Sunday, January 16, 2011

Writing With Mad Libs

I love thrillers.  Love them.  Did I mention that I love them?  Lately, however, I've seen my some of my favorite writers turn to a process that I call "writing with Mad Libs."

You remember Mad Libs, right?  The perfect intellectual exercise for long car rides when you were a kid... the best way to entertain your friends by inserting the dirtiest double entendres possible into the blanks... they were a blast.  Now, though, it seems that some writers have begun building their own templates and just inserting things into the blanks to make a new novel.

Here's what I mean:  (COOL HERO NAME), a hero who formerly worked with (TOUGH GOVERNMENT AGENCY) is now a (EVEN COOLER GOVERNMENT AGENCY) fixer, operating outside the normal laws of (INSERT WESTERN CULTURE COUNTRY), must stop (TERRORIST OR TERRORIST GROUP) from  (HORRIBLE CATASTROPHE) in (CITY IN WESTERN CULTURE COUNTRY) or millions of people will certainly die a horrific death.  (SEXY, BUT INTELLIGENT SOUNDING FEMALE NAME), a (JOB THAT DOESN'T SEEM COOL AT ALL BUT MAKES HER SOUND SMART) with (PRESTIGIOUS UNIVERSITY OR GOVERNMENT AGENCY), works with him to find the bad guys, stop the threat and save the day.

Insert some action scenes in remote places, lots of technical talk between the female and male leads, and make the bad guy really, really creepy and you've got yourself a novel.  A lot of people have used this formula to perfection and have built decent careers on either this or the template where the cool sounding hero and the sexy, yet smart female lead must find an ancient artifact before the baddies do.  There are tons of writers who have done this, and a vast minority of them are published.  Yes, you read that right, the six companies that run English language publishing (from here on after known as the Big 6), pay people to write this crap because it's "original" and "something different".  Agents rep these books because they are "innovative" and "creative."
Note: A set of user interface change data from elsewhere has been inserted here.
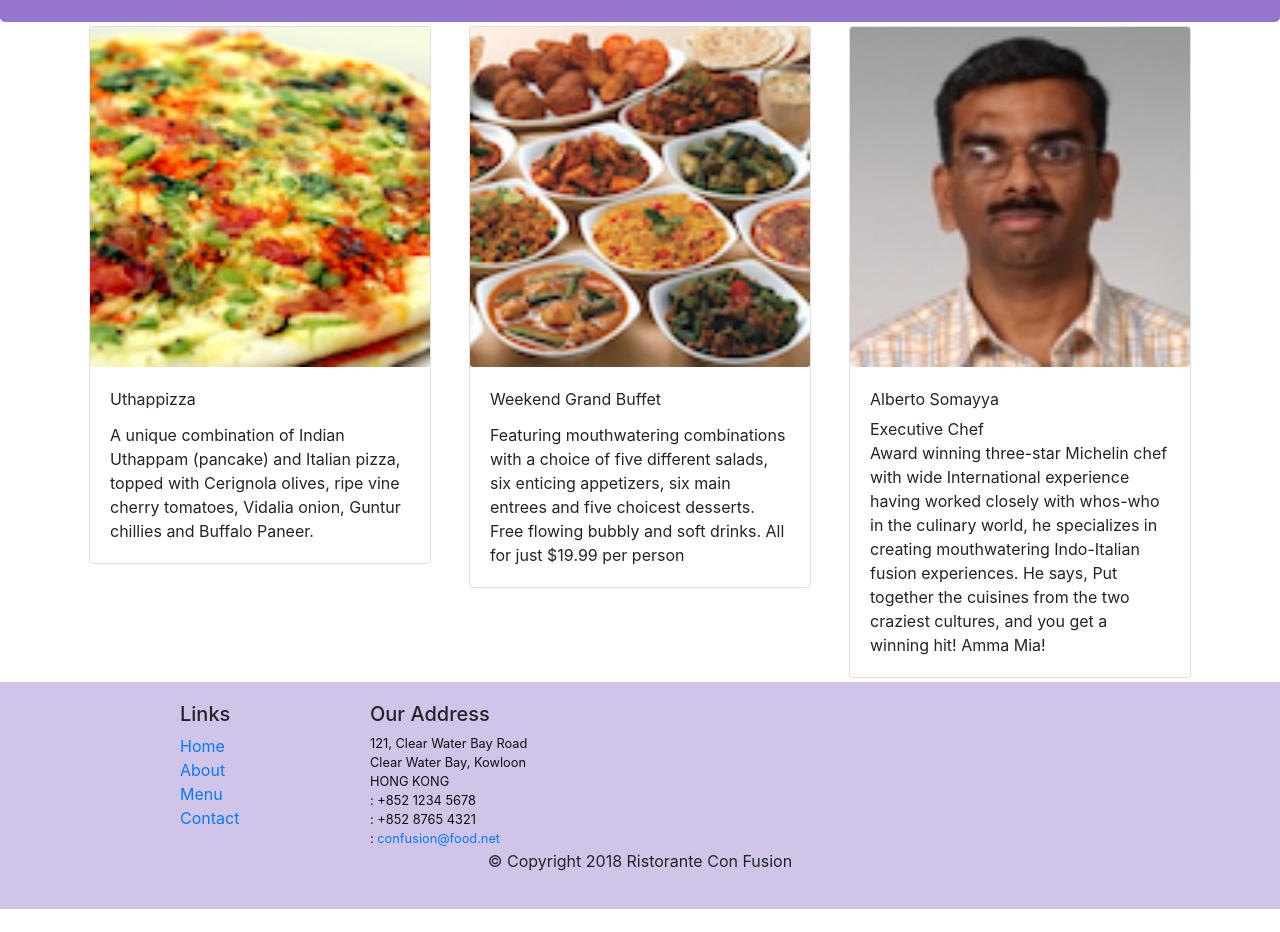
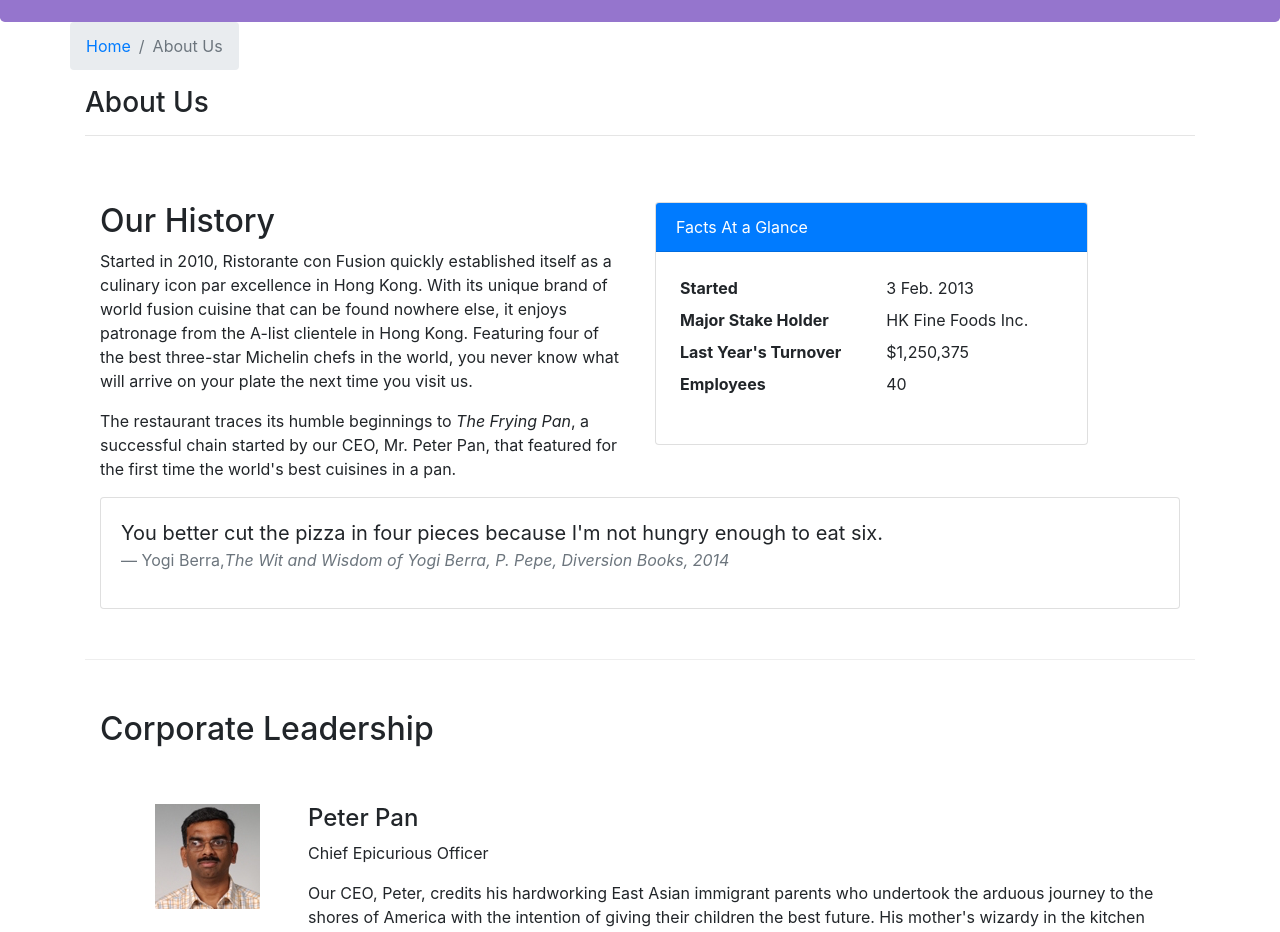
Before and after one commit to Pranav0426/ConFusion-React-frontend, a React (Create React App) app: page /aboutus in a window 1280 px wide. Before the commit this address led to /home. Shown: the part 320-1252 px from the top of the page. Before the commit the page ends 1229 px from the top, so only its background shows below. Built offline with nearby package versions, Linux system fonts and the light colour scheme; the HTML template or start-up script is replaced by a standard one.

Commit message:
assignment-2

```diff
--- /dev/null
+++ b/src/components/AboutComponent.js
@@ -0,0 +1,104 @@
+import React from 'react';
+import { Breadcrumb, BreadcrumbItem, Card, CardBody, CardHeader, Media, Fade } from 'reactstrap';
+import { Link } from 'react-router-dom';
+import { render } from '@testing-library/react';
+
+function RenderLeader({ leader }) {
+	return (
+		<div key={leader.id} className="col-12 mt-5">
+			<Media tag="li">
+				<Media left middle>
+					<Media object src={leader.image} alt={leader.name} />
+				</Media>
+				<Media body className="ml-5">
+					<Media heading>{leader.name}</Media>
+					<p>{leader.designation}</p>
+					<p>{leader.description}</p>
+				</Media>
+			</Media>
+		</div>
+	);
+}
+
+function About(props) {
+	const leaders = props.leaders.map((leader) => {
+		return <RenderLeader leader={leader} />;
+	});
+	return (
+		<div className="container">
+			<div className="row">
+				<Breadcrumb>
+					<BreadcrumbItem>
+						<Link to="/home">Home</Link>
+					</BreadcrumbItem>
+					<BreadcrumbItem active>About Us</BreadcrumbItem>
+				</Breadcrumb>
+				<div className="col-12">
+					<h3>About Us</h3>
+					<hr />
+				</div>
+			</div>
+			<div className="row row-content">
+				<div className="col-12 col-md-6">
+					<h2>Our History</h2>
+					<p>
+						Started in 2010, Ristorante con Fusion quickly established itself as a culinary icon par
+						excellence in Hong Kong. With its unique brand of world fusion cuisine that can be found nowhere
+						else, it enjoys patronage from the A-list clientele in Hong Kong. Featuring four of the best
+						three-star Michelin chefs in the world, you never know what will arrive on your plate the next
+						time you visit us.
+					</p>
+					<p>
+						The restaurant traces its humble beginnings to <em>The Frying Pan</em>, a successful chain
+						started by our CEO, Mr. Peter Pan, that featured for the first time the world's best cuisines in
+						a pan.
+					</p>
+				</div>
+				<div className="col-12 col-md-5">
+					<Card>
+						<CardHeader className="bg-primary text-white">Facts At a Glance</CardHeader>
+						<CardBody>
+							<dl className="row p-1">
+								<dt className="col-6">Started</dt>
+								<dd className="col-6">3 Feb. 2013</dd>
+								<dt className="col-6">Major Stake Holder</dt>
+								<dd className="col-6">HK Fine Foods Inc.</dd>
+								<dt className="col-6">Last Year's Turnover</dt>
+								<dd className="col-6">$1,250,375</dd>
+								<dt className="col-6">Employees</dt>
+								<dd className="col-6">40</dd>
+							</dl>
+						</CardBody>
+					</Card>
+				</div>
+				<div className="col-12">
+					<Card>
+						<CardBody className="bg-faded">
+							<blockquote className="blockquote">
+								<p className="mb-0">
+									You better cut the pizza in four pieces because I'm not hungry enough to eat six.
+								</p>
+								<footer className="blockquote-footer">
+									Yogi Berra,
+									<cite title="Source Title">
+										The Wit and Wisdom of Yogi Berra, P. Pepe, Diversion Books, 2014
+									</cite>
+								</footer>
+							</blockquote>
+						</CardBody>
+					</Card>
+				</div>
+			</div>
+			<div className="row row-content">
+				<div className="col-12">
+					<h2>Corporate Leadership</h2>
+				</div>
+				<div className="col-12">
+					<Media list>{leaders}</Media>
+				</div>
+			</div>
+		</div>
+	);
+}
+
+export default About;
--- a/src/components/ContactComponent.js
+++ b/src/components/ContactComponent.js
@@ -1,8 +1,22 @@
 import React from 'react';
+import { Breadcrumb, BreadcrumbItem } from 'reactstrap';
+import { Link } from 'react-router-dom';
 
 function Contact(props) {
 	return (
 		<div className="container">
+			<div className="row">
+				<Breadcrumb>
+					<BreadcrumbItem>
+						<Link to="/home">Home</Link>
+					</BreadcrumbItem>
+					<BreadcrumbItem active>Contact Us</BreadcrumbItem>
+				</Breadcrumb>
+				<div className="col-12">
+					<h3>Conatct Us</h3>
+					<hr />
+				</div>
+			</div>
 			<div className="row row-content">
 				<div className="col-12">
 					<h3>Location Information</h3>
--- a/src/components/DishdetailComponent.js
+++ b/src/components/DishdetailComponent.js
@@ -1,5 +1,6 @@
 import React from 'react';
-import { Card, CardImg, CardBody, CardText, CardTitle } from 'reactstrap';
+import { Card, CardImg, CardBody, CardText, CardTitle, BreadcrumbItem, Breadcrumb } from 'reactstrap';
+import { Link } from 'react-router-dom';
 
 function RenderComments({ comments }) {
 	if (comments == null) {
@@ -51,13 +52,24 @@
 	if (dish == null) {
 		return <div />;
 	}
-	const dishItem = <RenderDish dish={props.dish} />;
-	const commentItem = <RenderComments comments={props.dish.comments} />;
+
 	return (
 		<div className="container">
 			<div className="row">
-				{dishItem}
-				{commentItem}
+				<Breadcrumb>
+					<BreadcrumbItem>
+						<Link to="/menu">Menu</Link>
+					</BreadcrumbItem>
+					<BreadcrumbItem active>{props.dish.name}</BreadcrumbItem>
+				</Breadcrumb>
+				<div className="col-12">
+					<h3>{props.dish.name}</h3>
+					<hr />
+				</div>
+			</div>
+			<div className="row">
+				<RenderDish dish={props.dish} />;
+				<RenderComments comments={props.comments} />;
 			</div>
 		</div>
 	);
--- a/src/components/MainComponent.js
+++ b/src/components/MainComponent.js
@@ -10,6 +10,8 @@
 import { PROMOTIONS } from '../shared/promotions';
 import Footer from './FooterComponent';
 import { Switch, Route, Redirect } from 'react-router-dom';
+import DishDetail from './DishdetailComponent';
+import About from './AboutComponent';
 class Main extends Component {
 	constructor(props) {
 		super(props);
@@ -30,12 +32,24 @@
 				/>
 			);
 		};
+		const DishWithId = ({ match }) => {
+			return (
+				<Dishdetail
+					dish={this.state.dishes.filter((dish) => dish.id === parseInt(match.params.dishId, 10))[0]}
+					comments={this.state.comments.filter(
+						(comment) => comment.dishId === parseInt(match.params.dishId, 10)
+					)}
+				/>
+			);
+		};
 		return (
 			<div>
 				<Header />
 				<Switch>
 					<Route path="/home" component={HomePage} />
 					<Route exact path="/menu" component={() => <Menu dishes={this.state.dishes} />} />
+					<Route path="/menu/:dishId" component={DishWithId} />
+					<Route path="/aboutus" component={() => <About leaders={this.state.leaders} />} />
 					<Route exact path="/contactus" component={Contact} />
 					<Redirect to="/home" />
 				</Switch>
--- a/src/components/MenuComponent.js
+++ b/src/components/MenuComponent.js
@@ -1,13 +1,16 @@
 import React from 'react';
-import { Card, CardImg, CardImgOverlay, CardTitle, CardColumns } from 'reactstrap';
+import { Card, CardImg, CardImgOverlay, CardTitle, CardColumns, Breadcrumb, BreadcrumbItem } from 'reactstrap';
+import { Link } from 'react-router-dom';
 
 function RenderMenuItem({ dish, onClick }) {
 	return (
-		<Card onClick={() => onClick(dish.id)}>
-			<CardImg width="100%" src={dish.image} alt={dish.name} />
-			<CardImgOverlay>
-				<CardTitle>{dish.name}</CardTitle>
-			</CardImgOverlay>
+		<Card>
+			<Link to={`/menu/${dish.id}`}>
+				<CardImg width="100%" src={dish.image} alt={dish.name} />
+				<CardImgOverlay>
+					<CardTitle>{dish.name}</CardTitle>
+				</CardImgOverlay>
+			</Link>
 		</Card>
 	);
 }
@@ -16,13 +19,25 @@
 	const menu = props.dishes.map((dish) => {
 		return (
 			<div key={dish.id} className="col-12 col-md-5 m-1">
-				<RenderMenuItem dish={dish} onClick={props.onClick} />
+				<RenderMenuItem dish={dish} />
 			</div>
 		);
 	});
 	return (
 		<div className="container">
-			<div className="row">{menu}</div>
+			<div className="row">
+				<Breadcrumb>
+					<BreadcrumbItem>
+						<Link to="/home">Home</Link>
+					</BreadcrumbItem>
+					<BreadcrumbItem active>Menu</BreadcrumbItem>
+				</Breadcrumb>
+				<div className="col-12">
+					<h3>Menu</h3>
+					<hr />
+				</div>
+				<div className="row">{menu}</div>
+			</div>
 		</div>
 	);
 };
```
Uh... no, they're not.  They are the same book.  If you could do a search for thrillers that are based around the search for Atlantis or a legend of the Knights Templar or the Book of Genesis, you'd come up with a ton of responses.  Do the same thing with the modern-day terrorism novel.

Now,  I am not saying that we should stop reading or writing these novels.  Far from it.  Because they are all escapism, and we LOVE escapism.  But there has to be a different formula out there, doesn't there?  Anyone?  Bueller?  

1 comment:

  1. I had to laugh when I read this, because I've often thought the same thing - only I never made the Madlibs connections before :) My feeling is that, increasingly, novels emulate movies of the same genre - and mainstream movies have been pretty formulaic for years, IMO.
    Of course there are notable exceptions in the movie world; as for novels, I still believe there are (thankfully) more dynamic and original novels than predictable ones. And we budding authors will work to keep that balance!